Change detection outputs:
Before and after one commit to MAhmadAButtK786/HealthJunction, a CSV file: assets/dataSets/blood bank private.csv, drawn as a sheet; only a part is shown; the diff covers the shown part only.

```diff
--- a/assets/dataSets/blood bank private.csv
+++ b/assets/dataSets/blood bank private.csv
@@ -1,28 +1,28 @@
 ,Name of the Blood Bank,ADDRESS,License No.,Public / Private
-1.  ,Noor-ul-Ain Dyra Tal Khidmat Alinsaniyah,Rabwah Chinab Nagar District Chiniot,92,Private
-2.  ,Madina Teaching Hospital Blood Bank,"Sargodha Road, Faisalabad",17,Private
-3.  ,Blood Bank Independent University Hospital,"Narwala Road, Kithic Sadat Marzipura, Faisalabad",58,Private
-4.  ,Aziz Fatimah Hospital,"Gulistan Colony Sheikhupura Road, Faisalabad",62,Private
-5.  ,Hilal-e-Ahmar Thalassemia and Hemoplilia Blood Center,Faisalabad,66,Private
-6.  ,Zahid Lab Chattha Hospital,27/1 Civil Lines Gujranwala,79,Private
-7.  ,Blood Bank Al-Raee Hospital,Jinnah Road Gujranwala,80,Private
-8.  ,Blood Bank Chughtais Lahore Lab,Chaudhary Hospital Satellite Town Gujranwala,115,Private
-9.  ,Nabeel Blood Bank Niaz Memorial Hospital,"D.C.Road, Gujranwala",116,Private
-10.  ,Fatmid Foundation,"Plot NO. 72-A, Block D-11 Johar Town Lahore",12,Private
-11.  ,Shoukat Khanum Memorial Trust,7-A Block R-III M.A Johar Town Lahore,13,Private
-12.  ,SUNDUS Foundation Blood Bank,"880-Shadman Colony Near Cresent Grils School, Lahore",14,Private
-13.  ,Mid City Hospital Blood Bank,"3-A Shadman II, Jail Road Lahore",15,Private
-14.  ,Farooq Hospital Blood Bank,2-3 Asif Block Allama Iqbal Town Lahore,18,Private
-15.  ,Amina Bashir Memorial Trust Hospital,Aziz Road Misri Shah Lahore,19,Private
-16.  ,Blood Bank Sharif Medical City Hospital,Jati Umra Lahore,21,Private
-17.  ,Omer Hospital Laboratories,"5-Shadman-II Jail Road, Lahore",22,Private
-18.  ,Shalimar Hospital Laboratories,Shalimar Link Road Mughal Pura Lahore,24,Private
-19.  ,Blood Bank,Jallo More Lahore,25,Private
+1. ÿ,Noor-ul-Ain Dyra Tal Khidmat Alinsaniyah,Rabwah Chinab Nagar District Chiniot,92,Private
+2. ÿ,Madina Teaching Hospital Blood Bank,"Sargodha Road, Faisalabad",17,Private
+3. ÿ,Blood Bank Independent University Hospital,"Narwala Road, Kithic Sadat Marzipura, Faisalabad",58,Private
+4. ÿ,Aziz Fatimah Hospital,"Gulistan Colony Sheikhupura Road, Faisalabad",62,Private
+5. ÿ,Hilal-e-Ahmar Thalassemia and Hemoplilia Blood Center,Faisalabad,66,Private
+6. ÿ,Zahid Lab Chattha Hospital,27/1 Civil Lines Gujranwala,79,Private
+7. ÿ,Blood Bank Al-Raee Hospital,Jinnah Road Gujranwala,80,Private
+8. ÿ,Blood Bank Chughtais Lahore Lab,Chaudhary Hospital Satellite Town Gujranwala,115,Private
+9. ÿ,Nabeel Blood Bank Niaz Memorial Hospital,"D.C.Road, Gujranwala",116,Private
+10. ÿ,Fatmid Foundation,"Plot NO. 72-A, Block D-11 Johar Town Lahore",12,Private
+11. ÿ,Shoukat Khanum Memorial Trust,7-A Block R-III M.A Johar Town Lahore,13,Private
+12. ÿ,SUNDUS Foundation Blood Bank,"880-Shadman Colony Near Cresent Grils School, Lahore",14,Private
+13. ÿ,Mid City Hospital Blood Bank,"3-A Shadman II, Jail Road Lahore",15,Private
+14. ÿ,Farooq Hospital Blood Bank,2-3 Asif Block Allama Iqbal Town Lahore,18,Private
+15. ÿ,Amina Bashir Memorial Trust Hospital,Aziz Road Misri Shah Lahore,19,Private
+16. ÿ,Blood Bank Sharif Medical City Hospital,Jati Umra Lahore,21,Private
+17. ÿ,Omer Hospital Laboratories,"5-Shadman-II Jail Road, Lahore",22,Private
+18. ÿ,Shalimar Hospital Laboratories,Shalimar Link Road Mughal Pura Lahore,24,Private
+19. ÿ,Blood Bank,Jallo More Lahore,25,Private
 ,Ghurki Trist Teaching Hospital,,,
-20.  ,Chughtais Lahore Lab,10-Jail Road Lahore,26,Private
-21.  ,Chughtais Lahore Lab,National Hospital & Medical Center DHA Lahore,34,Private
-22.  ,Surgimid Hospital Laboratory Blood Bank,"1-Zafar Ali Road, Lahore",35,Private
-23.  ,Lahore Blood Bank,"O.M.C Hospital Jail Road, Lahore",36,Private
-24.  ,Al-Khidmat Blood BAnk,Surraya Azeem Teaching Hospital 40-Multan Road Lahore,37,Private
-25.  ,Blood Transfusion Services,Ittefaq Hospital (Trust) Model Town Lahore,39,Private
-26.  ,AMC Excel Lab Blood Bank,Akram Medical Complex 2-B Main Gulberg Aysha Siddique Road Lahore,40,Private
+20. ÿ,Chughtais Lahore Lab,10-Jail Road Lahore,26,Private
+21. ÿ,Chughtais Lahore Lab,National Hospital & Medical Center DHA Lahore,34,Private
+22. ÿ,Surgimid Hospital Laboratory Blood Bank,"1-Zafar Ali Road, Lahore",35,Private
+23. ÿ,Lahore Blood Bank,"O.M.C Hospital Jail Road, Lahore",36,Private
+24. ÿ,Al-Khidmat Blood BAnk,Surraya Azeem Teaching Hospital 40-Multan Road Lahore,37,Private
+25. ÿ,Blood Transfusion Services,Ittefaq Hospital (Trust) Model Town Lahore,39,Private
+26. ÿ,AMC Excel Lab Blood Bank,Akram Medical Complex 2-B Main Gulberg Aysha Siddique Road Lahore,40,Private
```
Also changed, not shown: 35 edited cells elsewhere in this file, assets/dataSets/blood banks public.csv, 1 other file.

HOW TO COMPLETE THIS TASK: Every record must be written out again without any change.

ANSWER SPACE:
Before and after one commit to MAhmadAButtK786/HealthJunction, a CSV file: assets/dataSets/blood bank private.csv, drawn as a sheet; only a part is shown; the diff covers the shown part only.

```diff
--- a/assets/dataSets/blood bank private.csv
+++ b/assets/dataSets/blood bank private.csv
@@ -1,28 +1,28 @@
 ,Name of the Blood Bank,ADDRESS,License No.,Public / Private
-1.  ,Noor-ul-Ain Dyra Tal Khidmat Alinsaniyah,Rabwah Chinab Nagar District Chiniot,92,Private
-2.  ,Madina Teaching Hospital Blood Bank,"Sargodha Road, Faisalabad",17,Private
-3.  ,Blood Bank Independent University Hospital,"Narwala Road, Kithic Sadat Marzipura, Faisalabad",58,Private
-4.  ,Aziz Fatimah Hospital,"Gulistan Colony Sheikhupura Road, Faisalabad",62,Private
-5.  ,Hilal-e-Ahmar Thalassemia and Hemoplilia Blood Center,Faisalabad,66,Private
-6.  ,Zahid Lab Chattha Hospital,27/1 Civil Lines Gujranwala,79,Private
-7.  ,Blood Bank Al-Raee Hospital,Jinnah Road Gujranwala,80,Private
-8.  ,Blood Bank Chughtais Lahore Lab,Chaudhary Hospital Satellite Town Gujranwala,115,Private
-9.  ,Nabeel Blood Bank Niaz Memorial Hospital,"D.C.Road, Gujranwala",116,Private
-10.  ,Fatmid Foundation,"Plot NO. 72-A, Block D-11 Johar Town Lahore",12,Private
-11.  ,Shoukat Khanum Memorial Trust,7-A Block R-III M.A Johar Town Lahore,13,Private
-12.  ,SUNDUS Foundation Blood Bank,"880-Shadman Colony Near Cresent Grils School, Lahore",14,Private
-13.  ,Mid City Hospital Blood Bank,"3-A Shadman II, Jail Road Lahore",15,Private
-14.  ,Farooq Hospital Blood Bank,2-3 Asif Block Allama Iqbal Town Lahore,18,Private
-15.  ,Amina Bashir Memorial Trust Hospital,Aziz Road Misri Shah Lahore,19,Private
-16.  ,Blood Bank Sharif Medical City Hospital,Jati Umra Lahore,21,Private
-17.  ,Omer Hospital Laboratories,"5-Shadman-II Jail Road, Lahore",22,Private
-18.  ,Shalimar Hospital Laboratories,Shalimar Link Road Mughal Pura Lahore,24,Private
-19.  ,Blood Bank,Jallo More Lahore,25,Private
+1. ÿ,Noor-ul-Ain Dyra Tal Khidmat Alinsaniyah,Rabwah Chinab Nagar District Chiniot,92,Private
+2. ÿ,Madina Teaching Hospital Blood Bank,"Sargodha Road, Faisalabad",17,Private
+3. ÿ,Blood Bank Independent University Hospital,"Narwala Road, Kithic Sadat Marzipura, Faisalabad",58,Private
+4. ÿ,Aziz Fatimah Hospital,"Gulistan Colony Sheikhupura Road, Faisalabad",62,Private
+5. ÿ,Hilal-e-Ahmar Thalassemia and Hemoplilia Blood Center,Faisalabad,66,Private
+6. ÿ,Zahid Lab Chattha Hospital,27/1 Civil Lines Gujranwala,79,Private
+7. ÿ,Blood Bank Al-Raee Hospital,Jinnah Road Gujranwala,80,Private
+8. ÿ,Blood Bank Chughtais Lahore Lab,Chaudhary Hospital Satellite Town Gujranwala,115,Private
+9. ÿ,Nabeel Blood Bank Niaz Memorial Hospital,"D.C.Road, Gujranwala",116,Private
+10. ÿ,Fatmid Foundation,"Plot NO. 72-A, Block D-11 Johar Town Lahore",12,Private
+11. ÿ,Shoukat Khanum Memorial Trust,7-A Block R-III M.A Johar Town Lahore,13,Private
+12. ÿ,SUNDUS Foundation Blood Bank,"880-Shadman Colony Near Cresent Grils School, Lahore",14,Private
+13. ÿ,Mid City Hospital Blood Bank,"3-A Shadman II, Jail Road Lahore",15,Private
+14. ÿ,Farooq Hospital Blood Bank,2-3 Asif Block Allama Iqbal Town Lahore,18,Private
+15. ÿ,Amina Bashir Memorial Trust Hospital,Aziz Road Misri Shah Lahore,19,Private
+16. ÿ,Blood Bank Sharif Medical City Hospital,Jati Umra Lahore,21,Private
+17. ÿ,Omer Hospital Laboratories,"5-Shadman-II Jail Road, Lahore",22,Private
+18. ÿ,Shalimar Hospital Laboratories,Shalimar Link Road Mughal Pura Lahore,24,Private
+19. ÿ,Blood Bank,Jallo More Lahore,25,Private
 ,Ghurki Trist Teaching Hospital,,,
-20.  ,Chughtais Lahore Lab,10-Jail Road Lahore,26,Private
-21.  ,Chughtais Lahore Lab,National Hospital & Medical Center DHA Lahore,34,Private
-22.  ,Surgimid Hospital Laboratory Blood Bank,"1-Zafar Ali Road, Lahore",35,Private
-23.  ,Lahore Blood Bank,"O.M.C Hospital Jail Road, Lahore",36,Private
-24.  ,Al-Khidmat Blood BAnk,Surraya Azeem Teaching Hospital 40-Multan Road Lahore,37,Private
-25.  ,Blood Transfusion Services,Ittefaq Hospital (Trust) Model Town Lahore,39,Private
-26.  ,AMC Excel Lab Blood Bank,Akram Medical Complex 2-B Main Gulberg Aysha Siddique Road Lahore,40,Private
+20. ÿ,Chughtais Lahore Lab,10-Jail Road Lahore,26,Private
+21. ÿ,Chughtais Lahore Lab,National Hospital & Medical Center DHA Lahore,34,Private
+22. ÿ,Surgimid Hospital Laboratory Blood Bank,"1-Zafar Ali Road, Lahore",35,Private
+23. ÿ,Lahore Blood Bank,"O.M.C Hospital Jail Road, Lahore",36,Private
+24. ÿ,Al-Khidmat Blood BAnk,Surraya Azeem Teaching Hospital 40-Multan Road Lahore,37,Private
+25. ÿ,Blood Transfusion Services,Ittefaq Hospital (Trust) Model Town Lahore,39,Private
+26. ÿ,AMC Excel Lab Blood Bank,Akram Medical Complex 2-B Main Gulberg Aysha Siddique Road Lahore,40,Private
```
Also changed, not shown: 35 edited cells elsewhere in this file, assets/dataSets/blood banks public.csv, 1 other file.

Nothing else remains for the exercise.